A view of the EB and Bertha C. Ball mansion as seen from the lawn

Muncie’s growth is tied to its industrial past, as well as to the establishment of Ball State University. You can discover more about the physical development of the city by reviewing archival Sanborn Fire Insurance Maps, which were produced by the Sanborn Map Company to assist fire insurance agents in determining risk and the cost of premiums. Ball State University’s Digital Media Repository has 200 Sanborn Fire Insurance Maps of Muncie dating from 1883 through 1911.

Additionally, many of Muncie’s neighborhoods developed covenants and restrictions as they were platted by developers. Original plats and their corresponding covenants and restrictions can be found in the Delaware County Recorders office, but several have been digitized and are available online. Many of the original subdivisions included restrictions on non-white residency, which is discussed in a Star Press article written by Bryan Preston in 2018. Several neighborhoods, including Westridge, Ludingwood, and Kenmore, have legally removed the race-based restrictions from their original covenants, language made formally illegal by the 1968 Fair Housing Act.

Learning more about the history of your neighborhood is an interesting activity, and by forming a better understanding of the past, you may be able to envision an even greater future. If you have a desire to connect with others who love local history, the Delaware County Historical Society has educational sessions, workshops, and an annual meeting of members. Consider joining!

Spinning Towards Inclusion – Morningside Park welcomes the We-Go-Round

A dome with vertical spokes sits on an attractive slab against the background of the rest of the park. It has seats inside and the backs of the seats are painted with seasonal motifs. Visible on the front are a winter scene with a deer and three snow-covered trees, and a scene with two trees and a variety of animals including a beaver and a wolf facing the center of the panel.

In an enchanting display of community spirit and dedication to inclusivity, the Morningside Neighborhood Association, in collaboration with Muncie Parks and Recreation, proudly unveiled the newest addition to Morningside Park – the We-Go-Round. This vibrant carousel of joy was brought to life thanks in part to the financing from ARP funds, showcasing a community’s commitment to creating shared spaces that celebrate the diversity of abilities.

The We-Go-Round, installed by Landscape Structures, is more than just a playground piece; it’s a revolutionary design that invites children of all abilities to whirl in unison. With strategic seating areas and plenty of space, the structure welcomes wheelchairs, even those without wheel-locking mechanisms, ensuring no child is left on the sidelines.

Mayor Ridenour stands with Neighborhood Association members in front of the new We-Go-Round. A man in the center of the group holds a large pair of black, ribbon-cutting scissors.

The ribbon was cut on Monday, October 16th, 2023, with Mayor Ridenour, Deputy Mayor Ivy, Superintendent Malone, Park Staff, Neighborhood Association members, and the Muncie Police Department in attendance.
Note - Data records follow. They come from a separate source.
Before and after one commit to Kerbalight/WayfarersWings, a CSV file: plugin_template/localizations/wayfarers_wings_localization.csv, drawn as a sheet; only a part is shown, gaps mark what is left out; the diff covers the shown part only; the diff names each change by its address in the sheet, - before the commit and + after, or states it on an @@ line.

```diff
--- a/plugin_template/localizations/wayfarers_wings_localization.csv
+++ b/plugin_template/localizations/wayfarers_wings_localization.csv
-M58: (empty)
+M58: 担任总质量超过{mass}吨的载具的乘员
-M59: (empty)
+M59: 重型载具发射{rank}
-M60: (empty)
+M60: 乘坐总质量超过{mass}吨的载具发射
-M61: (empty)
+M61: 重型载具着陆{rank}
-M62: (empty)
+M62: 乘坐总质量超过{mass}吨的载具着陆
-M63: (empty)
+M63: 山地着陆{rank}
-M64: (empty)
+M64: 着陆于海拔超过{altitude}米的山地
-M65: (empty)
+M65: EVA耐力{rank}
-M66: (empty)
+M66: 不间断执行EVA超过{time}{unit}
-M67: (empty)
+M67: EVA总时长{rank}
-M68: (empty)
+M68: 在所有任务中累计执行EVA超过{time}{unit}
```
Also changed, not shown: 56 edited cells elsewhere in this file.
The We-Go-Round, with its shade-providing rooftop and central handhold, promises to be the hub of laughter and shared experiences.

We extend our heartfelt thanks to everyone involved in making this dream a reality.  Come visit, see the joy in motion, and let your hearts spin with delight at Morningside Park.